An “Occupy Taipei” protest at one of the city’s landmark buildings ended peacefully Saturday, with organizers announcing that a similar event will take place next month in front of the Presidential Office — the country’s political nerve center.
Although only about 500 people took part in Saturday’s protest at the Taipei 101 tower, the organizers said the turnout was not the only yardstick by which to gauge the success of the event.
“What matters is we have made it,” said Chu Wei-li, chief executive of the National Federation of Independent Trade Unions. “It’s encouraging that we managed to gather hundreds of people to lay siege around Taipei 101.”

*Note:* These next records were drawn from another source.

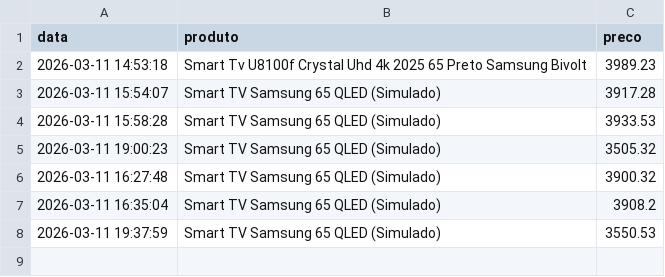
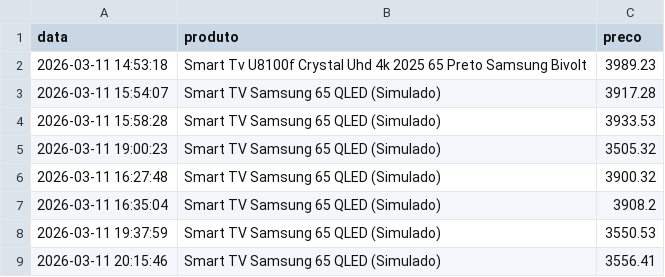
Before and after one commit to Giovananevess/monitor_price_alert, a CSV file: data/year=2026/month=03/day=11/precos.csv, drawn as a sheet.

```diff
--- a/data/year=2026/month=03/day=11/precos.csv
+++ b/data/year=2026/month=03/day=11/precos.csv
@@ -8 +8,2 @@ data,produto,preco
 2026-03-11 19:37:59,Smart TV Samsung 65 QLED (Simulado),3550.53
+2026-03-11 20:15:46,Smart TV Samsung 65 QLED (Simulado),3556.41
```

Chu said he hopes the anti-capitalism movement will continue and that major local labor right advocacy groups will launch a similar protest called “Occupy Ketagalan Boulevard” in front of the Presidential Office in downtown Taipei on Nov. 12.
Saturday’s protest started at 1 p.m. with protesters encircling Taipei 101, one of the world’s tallest buildings which they described as a symbol of business elites who are exploiting the majority of people.
The demonstrators, composed of local protesters and foreign expatriates, held placards and chanted slogans, echoing the “Occupy Wall Street” demonstration that has been taking place in the United States in recent weeks against social and economic inequality and corporate greed.
Some protesters managed to enter the Taipei 101 shopping mall to stage a sit-in. The crowd gradually left the scene at around 3 p.m. The few activists who remained at the site said they planned to stay outside the building overnight to highlight their appeal for social justice and economic equality.
Zoi Wei and Sofia Wu